### Stored data:
........

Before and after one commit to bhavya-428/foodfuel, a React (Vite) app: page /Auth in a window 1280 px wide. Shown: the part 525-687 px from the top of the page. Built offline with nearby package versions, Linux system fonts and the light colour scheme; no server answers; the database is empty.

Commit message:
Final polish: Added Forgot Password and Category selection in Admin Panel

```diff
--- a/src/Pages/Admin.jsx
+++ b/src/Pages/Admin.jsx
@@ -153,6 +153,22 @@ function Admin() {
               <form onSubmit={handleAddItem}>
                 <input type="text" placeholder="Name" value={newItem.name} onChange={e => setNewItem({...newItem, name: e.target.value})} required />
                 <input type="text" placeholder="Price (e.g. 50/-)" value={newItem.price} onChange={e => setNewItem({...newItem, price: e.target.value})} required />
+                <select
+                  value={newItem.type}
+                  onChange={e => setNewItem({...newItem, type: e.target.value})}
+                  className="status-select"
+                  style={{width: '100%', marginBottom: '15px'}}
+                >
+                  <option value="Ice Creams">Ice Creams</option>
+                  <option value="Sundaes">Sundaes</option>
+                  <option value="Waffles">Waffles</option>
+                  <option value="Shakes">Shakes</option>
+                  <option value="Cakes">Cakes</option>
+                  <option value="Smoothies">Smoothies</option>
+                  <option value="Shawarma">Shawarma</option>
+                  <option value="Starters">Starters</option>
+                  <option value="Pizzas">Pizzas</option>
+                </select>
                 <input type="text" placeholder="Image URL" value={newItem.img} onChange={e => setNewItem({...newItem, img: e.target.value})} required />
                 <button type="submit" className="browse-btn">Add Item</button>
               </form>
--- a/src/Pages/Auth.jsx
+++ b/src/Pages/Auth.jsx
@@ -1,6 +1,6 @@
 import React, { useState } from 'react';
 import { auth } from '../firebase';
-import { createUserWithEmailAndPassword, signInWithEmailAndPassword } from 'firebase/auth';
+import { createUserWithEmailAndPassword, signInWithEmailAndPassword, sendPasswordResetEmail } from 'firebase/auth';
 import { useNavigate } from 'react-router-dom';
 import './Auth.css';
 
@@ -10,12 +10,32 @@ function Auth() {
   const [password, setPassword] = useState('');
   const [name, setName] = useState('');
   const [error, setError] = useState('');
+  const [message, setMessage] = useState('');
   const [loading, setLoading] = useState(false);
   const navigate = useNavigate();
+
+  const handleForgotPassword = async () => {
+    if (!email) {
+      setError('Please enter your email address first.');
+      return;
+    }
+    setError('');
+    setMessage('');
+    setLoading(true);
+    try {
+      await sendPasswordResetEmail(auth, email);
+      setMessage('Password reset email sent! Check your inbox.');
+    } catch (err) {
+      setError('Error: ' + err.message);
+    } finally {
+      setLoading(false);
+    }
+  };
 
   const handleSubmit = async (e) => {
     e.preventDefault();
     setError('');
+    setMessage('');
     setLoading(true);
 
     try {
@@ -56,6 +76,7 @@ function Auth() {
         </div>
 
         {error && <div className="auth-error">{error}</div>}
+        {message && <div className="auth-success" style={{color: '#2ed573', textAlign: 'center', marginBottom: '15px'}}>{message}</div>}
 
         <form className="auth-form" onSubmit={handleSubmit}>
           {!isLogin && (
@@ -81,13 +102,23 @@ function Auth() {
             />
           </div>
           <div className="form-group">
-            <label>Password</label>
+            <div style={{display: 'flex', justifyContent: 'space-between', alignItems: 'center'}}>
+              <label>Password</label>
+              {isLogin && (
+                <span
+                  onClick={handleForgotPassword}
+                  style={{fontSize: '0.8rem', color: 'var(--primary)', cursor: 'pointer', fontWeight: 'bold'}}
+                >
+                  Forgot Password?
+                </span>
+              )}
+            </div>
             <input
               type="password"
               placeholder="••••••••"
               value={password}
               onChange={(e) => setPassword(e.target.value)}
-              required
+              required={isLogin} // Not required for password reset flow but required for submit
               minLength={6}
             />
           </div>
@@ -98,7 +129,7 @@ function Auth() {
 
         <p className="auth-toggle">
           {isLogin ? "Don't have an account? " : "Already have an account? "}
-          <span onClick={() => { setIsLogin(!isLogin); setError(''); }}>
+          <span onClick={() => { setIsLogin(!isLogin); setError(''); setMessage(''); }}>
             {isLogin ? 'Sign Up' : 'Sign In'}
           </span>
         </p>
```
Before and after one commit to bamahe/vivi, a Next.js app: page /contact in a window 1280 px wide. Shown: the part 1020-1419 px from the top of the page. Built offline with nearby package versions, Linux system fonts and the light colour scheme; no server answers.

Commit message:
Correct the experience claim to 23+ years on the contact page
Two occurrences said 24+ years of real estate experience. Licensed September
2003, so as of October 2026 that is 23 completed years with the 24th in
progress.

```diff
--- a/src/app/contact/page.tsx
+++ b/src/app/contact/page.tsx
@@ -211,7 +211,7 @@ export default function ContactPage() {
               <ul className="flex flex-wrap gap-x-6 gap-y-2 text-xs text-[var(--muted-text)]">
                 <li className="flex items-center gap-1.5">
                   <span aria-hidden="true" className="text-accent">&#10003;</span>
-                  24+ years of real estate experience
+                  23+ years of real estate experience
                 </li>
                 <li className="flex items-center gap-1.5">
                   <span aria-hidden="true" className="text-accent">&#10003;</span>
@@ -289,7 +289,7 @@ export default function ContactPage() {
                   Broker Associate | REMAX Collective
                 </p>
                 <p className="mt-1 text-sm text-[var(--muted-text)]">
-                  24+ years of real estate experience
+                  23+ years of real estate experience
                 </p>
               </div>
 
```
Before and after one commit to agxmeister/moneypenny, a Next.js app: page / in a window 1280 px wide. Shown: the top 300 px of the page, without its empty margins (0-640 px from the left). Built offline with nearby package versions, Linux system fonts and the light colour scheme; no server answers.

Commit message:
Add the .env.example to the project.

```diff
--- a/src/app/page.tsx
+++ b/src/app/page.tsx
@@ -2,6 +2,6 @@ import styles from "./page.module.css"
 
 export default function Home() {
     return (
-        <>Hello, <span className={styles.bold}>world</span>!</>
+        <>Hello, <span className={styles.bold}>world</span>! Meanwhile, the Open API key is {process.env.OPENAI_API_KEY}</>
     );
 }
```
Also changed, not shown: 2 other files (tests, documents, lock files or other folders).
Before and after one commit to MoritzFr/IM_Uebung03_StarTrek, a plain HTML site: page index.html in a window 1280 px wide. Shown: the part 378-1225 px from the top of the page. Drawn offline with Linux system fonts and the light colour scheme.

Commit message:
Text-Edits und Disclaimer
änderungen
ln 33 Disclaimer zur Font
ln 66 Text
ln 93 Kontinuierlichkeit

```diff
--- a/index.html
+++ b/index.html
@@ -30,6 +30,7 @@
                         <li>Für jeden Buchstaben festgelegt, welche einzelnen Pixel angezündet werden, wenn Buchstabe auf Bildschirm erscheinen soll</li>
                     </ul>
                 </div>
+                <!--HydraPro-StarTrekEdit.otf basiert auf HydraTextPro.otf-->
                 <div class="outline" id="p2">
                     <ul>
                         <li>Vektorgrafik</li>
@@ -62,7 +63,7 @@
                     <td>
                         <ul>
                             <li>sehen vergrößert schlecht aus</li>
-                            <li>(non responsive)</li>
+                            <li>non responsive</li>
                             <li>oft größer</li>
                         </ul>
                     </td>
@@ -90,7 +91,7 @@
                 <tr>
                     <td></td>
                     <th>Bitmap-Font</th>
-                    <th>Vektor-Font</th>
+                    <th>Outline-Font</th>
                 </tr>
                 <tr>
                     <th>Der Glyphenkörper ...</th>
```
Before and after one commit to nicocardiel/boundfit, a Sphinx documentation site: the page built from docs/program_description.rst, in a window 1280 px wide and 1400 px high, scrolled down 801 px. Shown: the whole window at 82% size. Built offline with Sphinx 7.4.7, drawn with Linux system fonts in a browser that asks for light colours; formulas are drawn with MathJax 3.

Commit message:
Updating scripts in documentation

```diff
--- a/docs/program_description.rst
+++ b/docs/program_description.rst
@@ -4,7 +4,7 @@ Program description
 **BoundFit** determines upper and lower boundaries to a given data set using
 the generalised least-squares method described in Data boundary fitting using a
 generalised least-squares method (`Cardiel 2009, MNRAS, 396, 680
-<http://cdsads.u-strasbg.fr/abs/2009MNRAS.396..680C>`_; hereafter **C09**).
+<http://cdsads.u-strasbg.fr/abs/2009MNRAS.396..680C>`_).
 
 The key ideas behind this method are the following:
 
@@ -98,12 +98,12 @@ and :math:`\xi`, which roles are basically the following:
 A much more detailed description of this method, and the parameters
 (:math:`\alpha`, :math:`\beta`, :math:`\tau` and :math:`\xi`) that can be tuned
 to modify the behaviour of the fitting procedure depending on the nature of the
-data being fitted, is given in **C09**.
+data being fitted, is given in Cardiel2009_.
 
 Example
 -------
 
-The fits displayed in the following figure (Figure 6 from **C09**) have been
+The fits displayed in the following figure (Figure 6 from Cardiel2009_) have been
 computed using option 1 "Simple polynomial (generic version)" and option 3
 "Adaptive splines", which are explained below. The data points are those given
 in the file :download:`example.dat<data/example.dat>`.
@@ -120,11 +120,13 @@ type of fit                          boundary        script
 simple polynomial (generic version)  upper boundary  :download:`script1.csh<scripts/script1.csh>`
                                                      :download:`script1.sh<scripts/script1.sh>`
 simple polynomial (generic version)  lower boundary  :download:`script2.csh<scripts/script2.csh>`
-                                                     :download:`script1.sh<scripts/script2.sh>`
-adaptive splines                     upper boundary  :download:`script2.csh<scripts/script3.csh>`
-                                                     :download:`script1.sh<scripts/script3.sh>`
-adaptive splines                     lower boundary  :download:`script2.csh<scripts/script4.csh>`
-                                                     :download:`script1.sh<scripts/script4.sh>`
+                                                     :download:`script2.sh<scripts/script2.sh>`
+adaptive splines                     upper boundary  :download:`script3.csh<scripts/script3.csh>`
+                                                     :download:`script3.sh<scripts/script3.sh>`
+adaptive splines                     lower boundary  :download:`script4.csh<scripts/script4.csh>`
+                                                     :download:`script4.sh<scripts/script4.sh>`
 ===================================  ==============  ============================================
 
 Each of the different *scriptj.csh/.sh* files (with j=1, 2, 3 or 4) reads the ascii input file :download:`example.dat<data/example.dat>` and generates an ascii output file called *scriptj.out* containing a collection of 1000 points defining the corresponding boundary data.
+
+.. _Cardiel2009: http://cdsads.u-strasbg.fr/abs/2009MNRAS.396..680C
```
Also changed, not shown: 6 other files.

........

Your answer should hold every line of the entries that contains the string "import".

 import React, { useState } from 'react';
 import { auth } from '../firebase';
-import { createUserWithEmailAndPassword, signInWithEmailAndPassword } from 'firebase/auth';
+import { createUserWithEmailAndPassword, signInWithEmailAndPassword, sendPasswordResetEmail } from 'firebase/auth';
 import { useNavigate } from 'react-router-dom';
 import './Auth.css';
@@ -2,6 +2,6 @@ import styles from "./page.module.css"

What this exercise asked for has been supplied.